The Prevention Research Center (PRC) of PIRE is one of 16 centers sponsored by the National Institute on Alcohol Abuse and Alcoholism (NIAAA), of the National Institutes of Health, and is the only one that specializes in prevention. PRC's focus is on conducting research to better understand the social and physical environments that influence individual behavior that lead to alcohol and drug misuse. www.prev.org

The Resource Link for Community Action provides information and practical guidance to state and community agencies and organizations, policy makers, and members of the public who are interested in combating alcohol and other drug abuse and misuse. https://resources.prev.org/

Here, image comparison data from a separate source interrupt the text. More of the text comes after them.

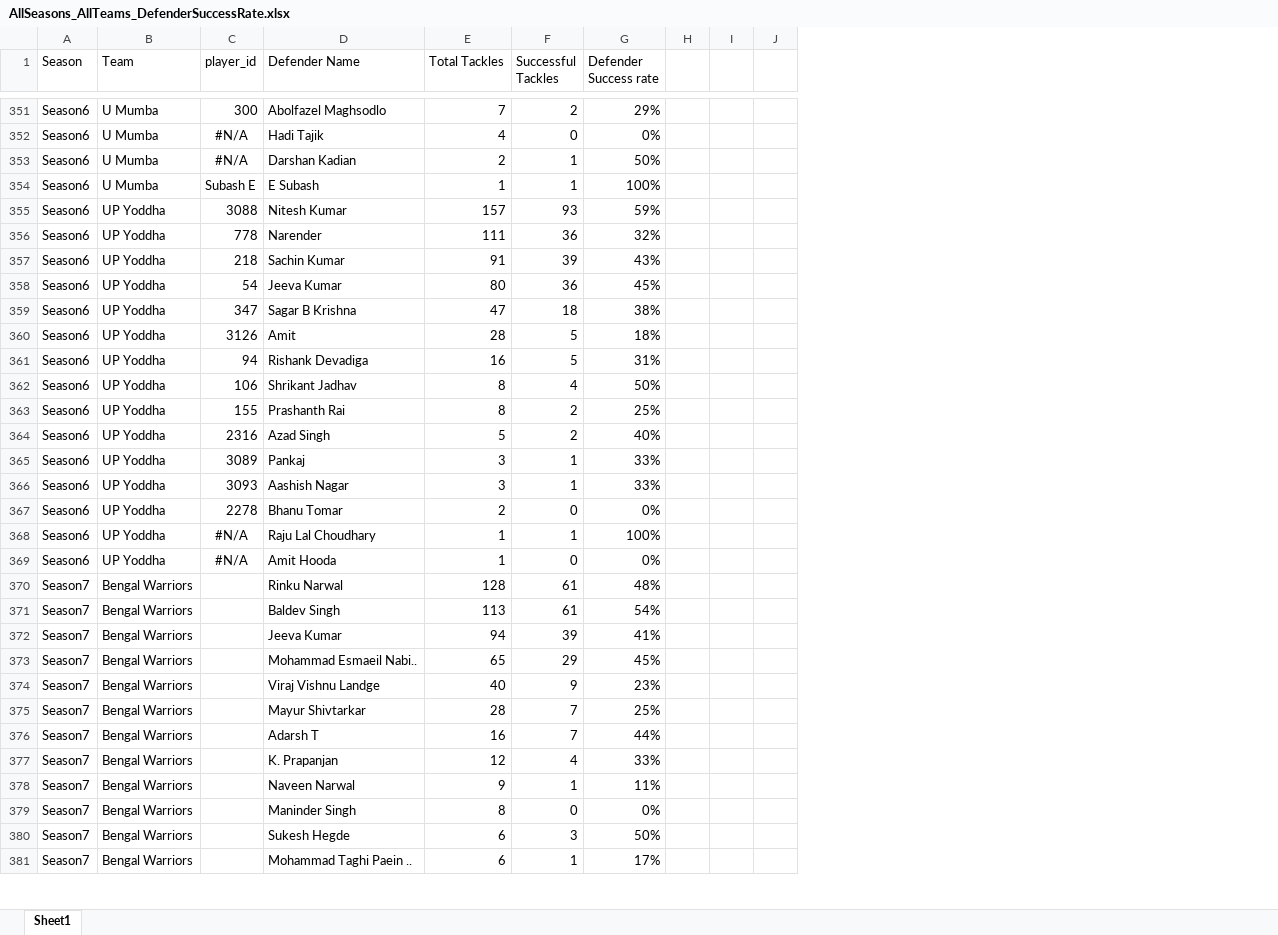
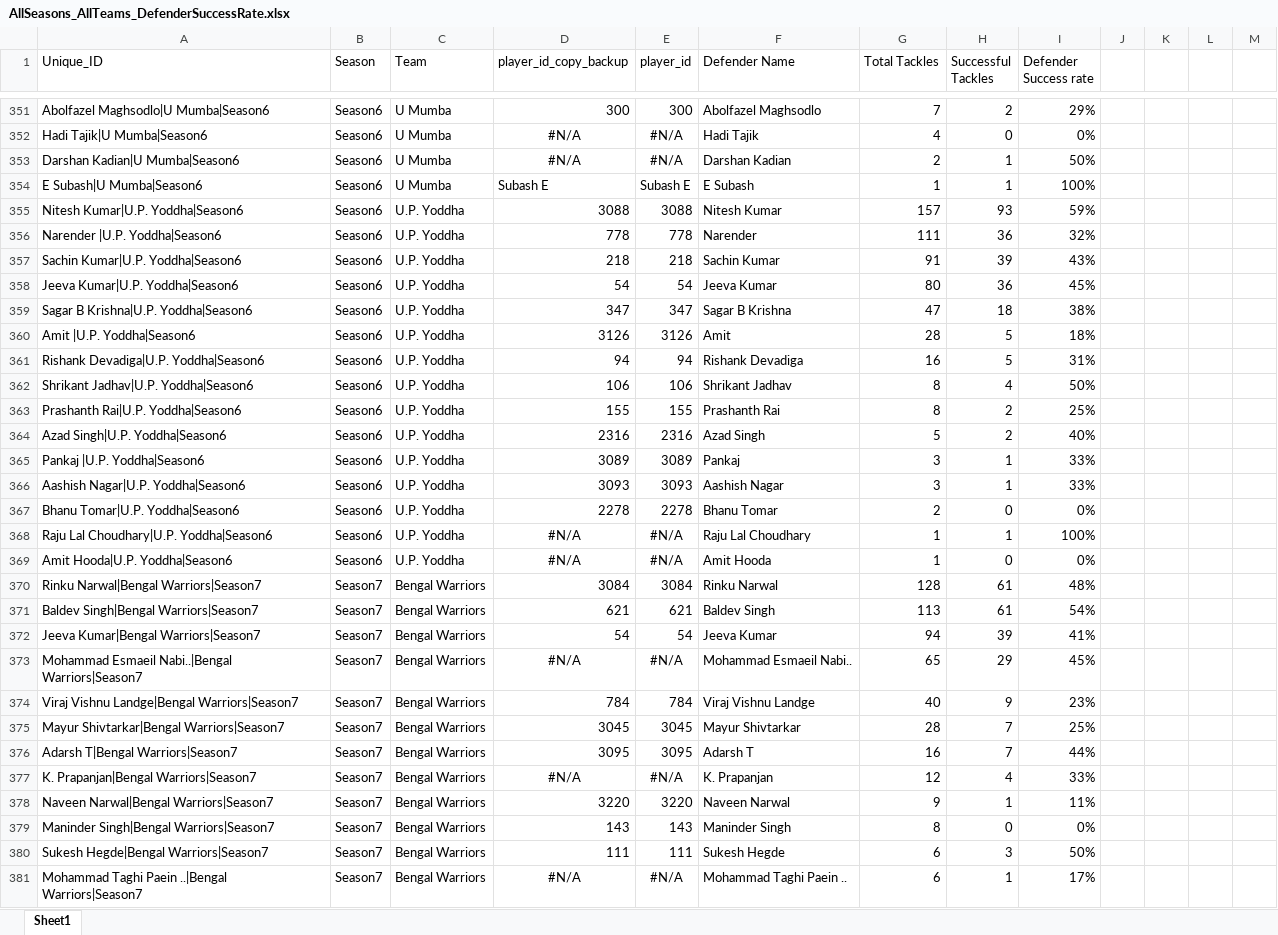
Before and after one commit to kabaddiPy/kabaddiPy, an Excel workbook: pypi/prokabaddidata/1_DATA/DATA__Tableau-Data/Defender_Skills/AllSeasons_AllTeams_DefenderSuccessRate.xlsx, sheet Sheet1, drawn as a sheet; only a part is shown, gaps mark what is left out; values as stored, in another font and other column widths than the file's, no borders; addresses are those after the commit; the diff covers the shown part only; the diff names each change by its address in the sheet, - before the commit and + after, or states it on an @@ line.

Commit message:
complete AllSeasons_AllTeams_DefenderSuccessRate player_ids

```diff
--- a/pypi/prokabaddidata/1_DATA/DATA__Tableau-Data/Defender_Skills/AllSeasons_AllTeams_DefenderSuccessRate.xlsx (sheet Sheet1)
+++ b/pypi/prokabaddidata/1_DATA/DATA__Tableau-Data/Defender_Skills/AllSeasons_AllTeams_DefenderSuccessRate.xlsx (sheet Sheet1)
+column A (Unique_ID), rows 351-381: Abolfazel Maghsodlo|U Mumba|Season6 | Hadi Tajik|U Mumba|Season6 | Darshan Kadian|U Mumba|Season6 | E Subash|U Mumba|Season6 | Nitesh Kumar|U.P. Yoddha|Season6 | Narender |U.P. Yoddha|Season6 | Sachin Kumar|U.P. Yoddha|Season6 | Jeeva Kumar|U.P. Yoddha|Season6 | Sagar B Krishna|U.P. Yoddha|Season6 | Amit |U.P. Yoddha|Season6 | Rishank Devadiga|U.P. Yoddha|Season6 | Shrikant Jadhav|U.P. Yoddha|Season6 | Prashanth Rai|U.P. Yoddha|Season6 | Azad Singh|U.P. Yoddha|Season6 | Pankaj |U.P. Yoddha|Season6 | Aashish Nagar|U.P. Yoddha|Season6 | Bhanu Tomar|U.P. Yoddha|Season6 | Raju Lal Choudhary|U.P. Yoddha|Season6 | Amit Hooda|U.P. Yoddha|Season6 | Rinku Narwal|Bengal Warriors|Season7 | Baldev Singh|Bengal Warriors|Season7 | Jeeva Kumar|Bengal Warriors|Season7 | Mohammad Esmaeil Nabi..|Bengal Warriors|Season7 | Viraj Vishnu Landge|Bengal Warriors|Season7 | Mayur Shivtarkar|Bengal Warriors|Season7 | Adarsh T|Bengal Warriors|Season7 | K. Prapanjan|Bengal Warriors|Season7 | Naveen Narwal|Bengal Warriors|Season7 | Maninder Singh|Bengal Warriors|Season7 | Sukesh Hegde|Bengal Warriors|Season7 | Mohammad Taghi Paein ..|Bengal Warriors|Season7
+column D (player_id_copy_backup), rows 351-381: 300 | #N/A | #N/A | Subash E | 3088 | 778 | 218 | 54 | 347 | 3126 | 94 | 106 | 155 | 2316 | 3089 | 3093 | 2278 | #N/A | #N/A | 3084 | 621 | 54 | #N/A | 784 | 3045 | 3095 | #N/A | 3220 | 143 | 111 | #N/A
+column M, empty
-C355:C369 (Team): UP Yoddha
+C355:C369 (Team): U.P. Yoddha
-E370 (player_id): (empty)
+E370 (player_id): 3084
-E371 (player_id): (empty)
+E371 (player_id): 621
-E372 (player_id): (empty)
+E372 (player_id): 54
-E373 (player_id): (empty)
+E373 (player_id): #N/A
-E374 (player_id): (empty)
+E374 (player_id): 784
-E375 (player_id): (empty)
+E375 (player_id): 3045
-E376 (player_id): (empty)
+E376 (player_id): 3095
-E377 (player_id): (empty)
+E377 (player_id): #N/A
-E378 (player_id): (empty)
+E378 (player_id): 3220
-E379 (player_id): (empty)
+E379 (player_id): 143
-E380 (player_id): (empty)
+E380 (player_id): 111
-E381 (player_id): (empty)
+E381 (player_id): #N/A
```
Also changed, not shown: 855 edited cells elsewhere in this sheet, formulas that keep their value, 3 other files.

If you would like more information about this topic, please call Sue Thomas at 831.429.4084 or email her at thomas.pire.org